You’re likely having turkey, and you’re facing the annual dilemma of to stuff or not to stuff… The main concern about stuffing the turkey is the need for the stuffing inside the turkey to reach a temperature of 165°. For that to happen it often means overcooking the turkey. This doesn’t have to happen, and you can stuff your turkey! There is a great article in Cooks Illustrated Magazine outlining the best and safest method to stuff a turkey using hot stuffing. I used this method and it was even easier than it sounds, and for me, stuffing is always better cooked in the turkey! Like most people my age, I was raised on stuffing cooked inside the turkey, and I don’t recall anyone getting sick, and yet it’s hard to ignore all the talk of potential illness.
If you’re brining your turkey, and these days it’s almost obligatory, you need to be careful to keep that turkey cold throughout the process, and once you dispose of the brine itself, to thoroughly sanitize your sink, where you are likely going to wash vegetables etc. To do this, you can use commercial sanitizer, or you can make your own by mixing a dilution of bleach in water of 1 teaspoon of bleach per quart of water. That bird is probably pretty big, and will require a lot of handling, and may not fit on a cutting board. You shouldn’t do anything else while you are preparing the raw turkey; this will minimize the chance of cross contamination, and then when you are done and the turkey is ready for the oven, sanitize all your counters, wash your hands very well, and then start on the rest of the cooking. If you are using a cooler to brine your turkey I recommend lining the cooler with a clean trash bag, or dedicating a cooler for just turkey brining.
After a delicious dinner, everyone is feeling full and relaxed, and all that food has been sitting around now for at least an hour, if not two.

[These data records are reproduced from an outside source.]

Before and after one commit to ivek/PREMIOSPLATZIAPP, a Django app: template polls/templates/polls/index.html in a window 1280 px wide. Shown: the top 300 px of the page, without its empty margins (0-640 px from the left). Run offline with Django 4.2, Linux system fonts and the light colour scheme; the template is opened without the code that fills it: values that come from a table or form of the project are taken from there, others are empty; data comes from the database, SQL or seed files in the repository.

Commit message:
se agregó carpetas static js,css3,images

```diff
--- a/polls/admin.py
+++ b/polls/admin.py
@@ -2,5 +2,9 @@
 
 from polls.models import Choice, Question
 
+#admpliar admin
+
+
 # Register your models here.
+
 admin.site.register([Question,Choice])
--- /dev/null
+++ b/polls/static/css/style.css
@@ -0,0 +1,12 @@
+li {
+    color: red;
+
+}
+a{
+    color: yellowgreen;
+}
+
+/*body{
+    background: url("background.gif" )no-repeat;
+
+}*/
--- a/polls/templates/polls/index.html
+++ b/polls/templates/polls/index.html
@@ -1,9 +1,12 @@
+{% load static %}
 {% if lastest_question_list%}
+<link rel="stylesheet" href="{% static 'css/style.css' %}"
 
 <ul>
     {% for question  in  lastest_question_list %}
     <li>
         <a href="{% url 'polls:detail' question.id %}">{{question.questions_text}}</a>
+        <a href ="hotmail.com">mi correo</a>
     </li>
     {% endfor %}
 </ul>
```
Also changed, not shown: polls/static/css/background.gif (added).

It’s time to get those leftovers into the fridge! Take a break between dinner and dessert, rally the troops and put all the leftovers into containers, and into the ridge. Cut any remaining turkey off the bones, remove any stuffing still inside and put it all away. With all the cooking you do on Thanksgiving Day, your kitchen is probably close to eighty degrees, and that is not a safe temperature for food to sit around. Bacterial growth reaches dangerous levels at temperatures between 40º and 140º, so your tropical kitchen is the right environment for that growth. Bacterial growth is exponential, which means it doubles hourly, and those hours begin shortly after you remove the food from the oven.
If you don’t have enough room in your fridge and you live where it’s cold out in late November (consistently below 40°) you can store your food outside. My mom lived in western Massachusetts and had a screened in porch and that’s where we would leave the leftovers, but if you’re not sure, don’t risk it! If you’re packing leftovers for departing guests to take home, try to get them (the leftovers, not the guests) cold before they leave, then pack them with ice, or in a thermal bag and make sure they store them in the (cold) trunk rather than in the warm car, especially if they have a long ride ahead of them.
Once you’ve carved the meat off the turkey carcass don’t throw it out! It will be great for soup, either over the weekend, or sometime over the coming weeks. If you’re not planning on using it in the next two or three days, freeze it. There is no need to defrost it to make soup. Next week I’ll be offering some great Thanksgiving leftover ideas, including for soup.
For last minute tips check out these posts:
If you have any last minutes questions, please let me know and I’ll be happy to answer them by email.